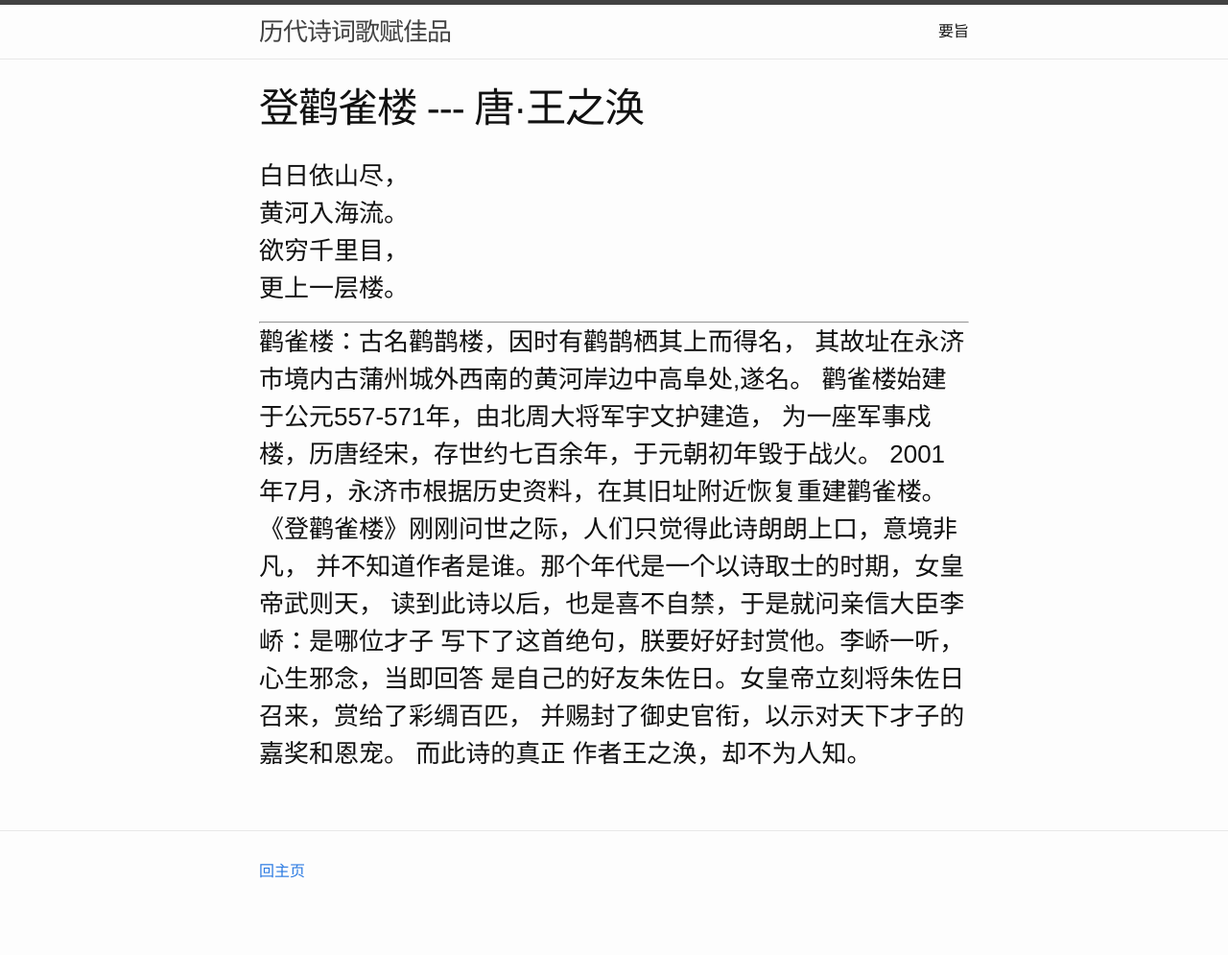
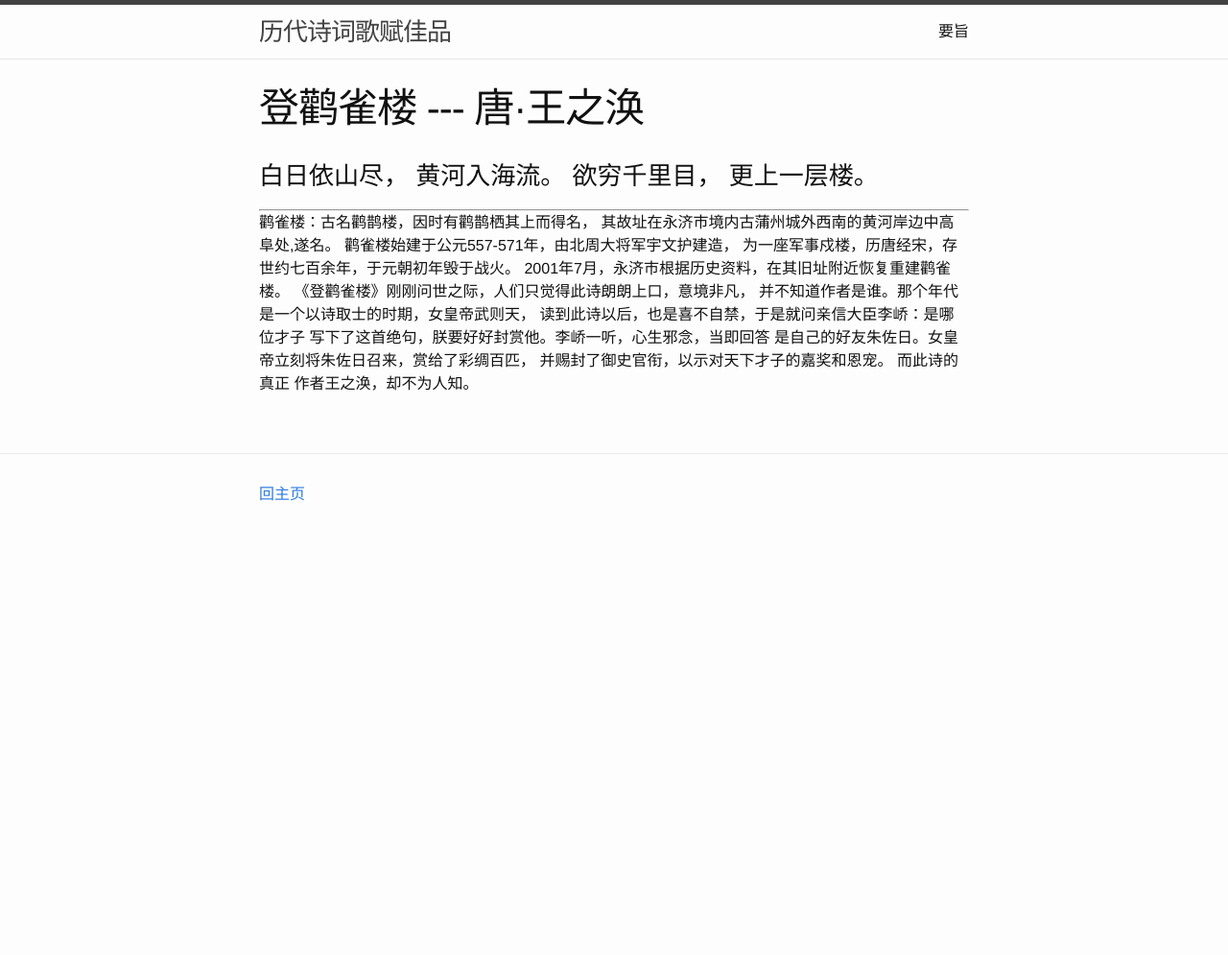
Before and after one commit to jixizh/christams-recipes, a Jekyll site: the page built from _posts/2015-08-06-wangzhihuan-1.md, in a window 1280 px wide. Shown: the whole page at 96% size. Built offline with Jekyll 4.4.1, drawn with Linux system fonts in a browser that asks for light colours; Markdown is read by kramdown in place of the engine named in the settings; after the commit the page ends 900 px from its top, so only the background shows below that.

Commit message:
gh_caocao_08/08/2015_2

```diff
--- a/_layouts/post.html
+++ b/_layouts/post.html
@@ -9,7 +9,7 @@ layout: default
   </header>
 
   <article class="post-content">
-   <h3> {{ content }} </h3>
+   {{ content }}
   </article>
 
 </div>
--- a/_posts/2015-08-06-wangzhihuan-1.md
+++ b/_posts/2015-08-06-wangzhihuan-1.md
@@ -16,10 +16,11 @@ excerpt: "鹳雀楼：古名鹳鹊楼，因时有鹳鹊栖其上而得名，
 date:   2015-08-06
 categories: jekyll update
 ---
+<h3>
 白日依山尽，
 黄河入海流。
 欲穷千里目，
 更上一层楼。
-
+</h3>
 ---
-{{ page.excerpt}}
+<p>{{ page.excerpt}}</p>
```
Also changed, not shown: _posts/2015-08-08-dufu-1.md (+3 -2 lines).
---+---
● TASK STATEMENT: Going through the material above, tally each line holding the word "content", then give the total and nothing else.

● RESPONSE: 3